Rather than seeing her work in terms of »experimental«, »avantgarde« or »feminist«, Nelson prefers »personal« as the most apt description of her way of working, and she has always filmed from a close and private perspective in her own way, and often things and people in her vicinity and the environment she lives in: herself, in her home, her garden, her family, her friends, the river outside her house in Kristinehamn, in San Francisco, at Muir Beach and not least in relation to her own painting.
In 1993, Nelson moved back to Kristinehamn, where she is still active as artist and videomaker.
In this program of Nelson's collage films, animation is often interspersed with filmed material in interlinked collages, in which she in various ways overpaints, ruptures, redirects and superimposes images in parallel and fluid montages. The films often move playfully and complexly in time and space without clear delineation, where unexpected collisions are followed by more documentary or narrative content. Central also is Nelson’s work with the interaction of sound (and voice) and the expansion of the image to achieve unforeseen constellations. There is an enhanced sense of the tactile here: multilayering, the expansion and contraction of movement, the image as palimpsest.

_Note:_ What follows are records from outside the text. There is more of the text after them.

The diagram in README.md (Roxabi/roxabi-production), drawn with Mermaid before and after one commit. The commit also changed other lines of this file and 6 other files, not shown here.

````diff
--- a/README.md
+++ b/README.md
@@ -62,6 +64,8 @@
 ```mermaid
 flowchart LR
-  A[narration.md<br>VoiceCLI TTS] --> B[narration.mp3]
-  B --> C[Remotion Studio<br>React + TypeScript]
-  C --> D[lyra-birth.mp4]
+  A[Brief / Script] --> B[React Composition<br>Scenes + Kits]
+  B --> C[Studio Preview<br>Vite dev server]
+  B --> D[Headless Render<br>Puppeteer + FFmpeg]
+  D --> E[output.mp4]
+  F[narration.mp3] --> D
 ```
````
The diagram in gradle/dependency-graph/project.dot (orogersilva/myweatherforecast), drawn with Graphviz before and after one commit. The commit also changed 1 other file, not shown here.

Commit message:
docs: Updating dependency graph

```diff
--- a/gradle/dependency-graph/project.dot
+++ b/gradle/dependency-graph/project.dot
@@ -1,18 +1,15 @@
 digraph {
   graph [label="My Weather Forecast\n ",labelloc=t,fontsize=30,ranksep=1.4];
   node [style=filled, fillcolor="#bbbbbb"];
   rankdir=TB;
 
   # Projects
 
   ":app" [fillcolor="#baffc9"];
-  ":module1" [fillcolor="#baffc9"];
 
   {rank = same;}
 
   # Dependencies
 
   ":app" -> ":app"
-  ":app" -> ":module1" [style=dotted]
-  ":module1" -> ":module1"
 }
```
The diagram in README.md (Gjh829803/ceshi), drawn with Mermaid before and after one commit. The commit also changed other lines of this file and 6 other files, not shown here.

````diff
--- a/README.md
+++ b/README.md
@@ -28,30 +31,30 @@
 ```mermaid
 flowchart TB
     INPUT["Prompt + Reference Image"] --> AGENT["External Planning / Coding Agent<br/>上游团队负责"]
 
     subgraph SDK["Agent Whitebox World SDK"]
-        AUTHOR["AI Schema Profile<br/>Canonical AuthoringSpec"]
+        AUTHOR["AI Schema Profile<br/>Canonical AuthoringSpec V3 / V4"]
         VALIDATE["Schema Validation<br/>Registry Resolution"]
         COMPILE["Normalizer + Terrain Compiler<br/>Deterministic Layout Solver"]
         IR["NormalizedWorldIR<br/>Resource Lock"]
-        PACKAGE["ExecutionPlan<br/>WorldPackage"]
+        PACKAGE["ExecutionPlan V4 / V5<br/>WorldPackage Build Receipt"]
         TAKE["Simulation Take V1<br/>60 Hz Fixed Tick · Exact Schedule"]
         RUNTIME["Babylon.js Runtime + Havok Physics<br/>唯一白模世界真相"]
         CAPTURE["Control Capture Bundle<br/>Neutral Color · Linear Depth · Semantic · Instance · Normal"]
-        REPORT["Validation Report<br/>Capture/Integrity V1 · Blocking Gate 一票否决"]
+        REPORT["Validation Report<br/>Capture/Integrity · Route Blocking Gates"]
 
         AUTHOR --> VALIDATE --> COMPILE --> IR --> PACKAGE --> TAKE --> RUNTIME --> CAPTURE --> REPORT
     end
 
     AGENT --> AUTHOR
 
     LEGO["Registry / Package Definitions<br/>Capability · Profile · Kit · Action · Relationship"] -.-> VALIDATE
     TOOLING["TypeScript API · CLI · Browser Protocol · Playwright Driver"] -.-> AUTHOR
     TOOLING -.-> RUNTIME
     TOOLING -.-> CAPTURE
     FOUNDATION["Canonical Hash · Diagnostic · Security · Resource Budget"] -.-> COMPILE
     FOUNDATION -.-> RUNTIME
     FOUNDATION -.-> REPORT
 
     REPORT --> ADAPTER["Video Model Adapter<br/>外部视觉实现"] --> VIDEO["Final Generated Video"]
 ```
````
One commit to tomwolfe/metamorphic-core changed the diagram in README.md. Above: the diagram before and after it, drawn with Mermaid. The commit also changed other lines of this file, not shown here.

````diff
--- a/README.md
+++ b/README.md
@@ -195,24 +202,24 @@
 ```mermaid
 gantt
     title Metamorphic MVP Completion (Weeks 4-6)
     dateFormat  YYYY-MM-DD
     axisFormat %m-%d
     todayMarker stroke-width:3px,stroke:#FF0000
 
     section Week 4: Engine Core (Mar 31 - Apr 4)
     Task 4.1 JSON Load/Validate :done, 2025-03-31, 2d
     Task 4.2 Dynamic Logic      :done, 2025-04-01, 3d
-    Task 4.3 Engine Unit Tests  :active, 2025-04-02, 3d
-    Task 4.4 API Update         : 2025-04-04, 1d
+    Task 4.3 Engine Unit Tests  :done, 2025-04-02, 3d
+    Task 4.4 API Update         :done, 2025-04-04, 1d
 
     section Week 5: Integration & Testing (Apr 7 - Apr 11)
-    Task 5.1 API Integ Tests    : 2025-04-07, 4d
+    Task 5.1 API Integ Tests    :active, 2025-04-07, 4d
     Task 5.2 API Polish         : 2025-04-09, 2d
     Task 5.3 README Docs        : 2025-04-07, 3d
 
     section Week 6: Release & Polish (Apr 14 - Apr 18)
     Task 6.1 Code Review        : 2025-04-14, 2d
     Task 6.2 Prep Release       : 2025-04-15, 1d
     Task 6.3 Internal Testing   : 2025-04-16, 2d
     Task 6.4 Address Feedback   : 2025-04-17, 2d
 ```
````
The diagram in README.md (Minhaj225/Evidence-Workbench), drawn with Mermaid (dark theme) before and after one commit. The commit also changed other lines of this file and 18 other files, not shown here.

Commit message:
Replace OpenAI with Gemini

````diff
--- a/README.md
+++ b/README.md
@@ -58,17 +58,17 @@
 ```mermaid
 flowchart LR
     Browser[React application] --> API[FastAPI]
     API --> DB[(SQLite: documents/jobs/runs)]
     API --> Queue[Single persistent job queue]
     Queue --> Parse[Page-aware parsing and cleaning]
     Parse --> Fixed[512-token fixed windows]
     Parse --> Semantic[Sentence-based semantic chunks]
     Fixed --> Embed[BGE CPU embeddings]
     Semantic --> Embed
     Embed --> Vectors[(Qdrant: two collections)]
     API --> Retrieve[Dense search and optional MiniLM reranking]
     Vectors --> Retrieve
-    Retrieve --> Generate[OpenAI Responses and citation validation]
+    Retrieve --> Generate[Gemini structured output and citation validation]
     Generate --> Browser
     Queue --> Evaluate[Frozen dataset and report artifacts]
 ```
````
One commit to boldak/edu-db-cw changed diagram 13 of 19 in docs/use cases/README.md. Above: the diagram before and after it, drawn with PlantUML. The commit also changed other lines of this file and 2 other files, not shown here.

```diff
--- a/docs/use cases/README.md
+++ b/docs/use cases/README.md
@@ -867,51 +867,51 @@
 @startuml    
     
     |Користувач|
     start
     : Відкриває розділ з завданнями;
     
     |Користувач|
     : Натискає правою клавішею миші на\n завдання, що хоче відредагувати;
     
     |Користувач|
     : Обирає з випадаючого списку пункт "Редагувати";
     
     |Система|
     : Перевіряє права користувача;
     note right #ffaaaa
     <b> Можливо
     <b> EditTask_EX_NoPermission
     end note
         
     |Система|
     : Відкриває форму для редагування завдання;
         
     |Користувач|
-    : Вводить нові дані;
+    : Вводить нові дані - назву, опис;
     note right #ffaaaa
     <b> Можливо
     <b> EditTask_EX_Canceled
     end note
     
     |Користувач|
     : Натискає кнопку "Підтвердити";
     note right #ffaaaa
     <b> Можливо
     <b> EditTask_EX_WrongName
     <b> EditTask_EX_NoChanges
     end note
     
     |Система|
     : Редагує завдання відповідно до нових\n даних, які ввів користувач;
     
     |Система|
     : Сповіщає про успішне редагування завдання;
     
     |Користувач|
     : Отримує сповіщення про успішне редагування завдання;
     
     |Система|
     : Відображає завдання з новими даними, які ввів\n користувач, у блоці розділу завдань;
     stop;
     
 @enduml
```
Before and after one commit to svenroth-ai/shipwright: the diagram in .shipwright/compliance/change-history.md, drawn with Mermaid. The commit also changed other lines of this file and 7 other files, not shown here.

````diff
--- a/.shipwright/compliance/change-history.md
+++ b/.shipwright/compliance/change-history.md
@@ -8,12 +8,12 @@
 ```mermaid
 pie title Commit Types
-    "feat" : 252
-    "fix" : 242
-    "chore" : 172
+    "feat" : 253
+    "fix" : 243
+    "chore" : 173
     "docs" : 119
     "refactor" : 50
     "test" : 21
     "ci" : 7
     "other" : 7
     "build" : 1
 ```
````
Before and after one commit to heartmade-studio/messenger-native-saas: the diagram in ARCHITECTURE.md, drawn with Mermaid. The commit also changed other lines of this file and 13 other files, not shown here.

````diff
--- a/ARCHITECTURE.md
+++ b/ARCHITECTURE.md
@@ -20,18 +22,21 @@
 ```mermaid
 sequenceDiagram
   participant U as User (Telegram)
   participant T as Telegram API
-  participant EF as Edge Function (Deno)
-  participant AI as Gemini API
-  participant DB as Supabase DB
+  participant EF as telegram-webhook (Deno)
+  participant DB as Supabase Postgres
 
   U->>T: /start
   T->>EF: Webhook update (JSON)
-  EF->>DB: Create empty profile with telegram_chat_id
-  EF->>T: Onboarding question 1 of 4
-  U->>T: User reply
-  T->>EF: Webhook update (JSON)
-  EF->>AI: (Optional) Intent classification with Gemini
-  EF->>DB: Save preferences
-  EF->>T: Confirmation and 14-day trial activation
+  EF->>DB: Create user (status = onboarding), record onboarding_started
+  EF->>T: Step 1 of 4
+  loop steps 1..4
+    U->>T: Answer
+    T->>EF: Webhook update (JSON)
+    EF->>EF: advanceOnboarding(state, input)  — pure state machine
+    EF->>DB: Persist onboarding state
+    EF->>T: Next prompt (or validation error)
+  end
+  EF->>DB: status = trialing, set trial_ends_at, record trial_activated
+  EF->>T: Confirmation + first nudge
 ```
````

She writes:
»I want my images to contain a kind of enigmatic depth, a charge and an energy that can convey more than what is discovered at a quick glance at the surface. The images must contain many dimensions and layers of meaning beyond the obvious. I see this as an advantage: film consists of more than one image and is made up of many frames in a row, a number of images that can amplify or collide with each other in exciting and unexpected ways.«
Introduction by Daniel A. Swarthnas
- Frame Line (1983, 16mm, b&w, sound, 22'00)
Nelson’s return to Sweden brought a kind of re-actualized and multi-layered encounter with the past, where places and monuments are experienced with a shift in perspective. Filming is here a self reflexive process and an embodiment of what she sees. The dynamics and productive frictions between animation and live action, sound and silence are given greater and more decisive importance than in previous films.
- Natural Features (1990, 16mm, color, sound, 30'00)
A free associative and playfully bizarre form of animation. Here Nelson used mirrors, water, toys, cut-outs, photographs, paint, ink in many different combinations to transform and manipulate images.
- Old Digs (1993, 16mm, color, sound, 20'00)
An inner journey through the sights and sounds of Kristinehamn as reflected in its central river.
Cinema Parenthèse is a collective of writers, programmers and filmmakers that organizes experi-mental film screenings and dialogues in Brussels. Current members are Wendy Evan, Els van Riel, Nicky Hamlyn, Daniel A. Swarthnas and Arindam Sen.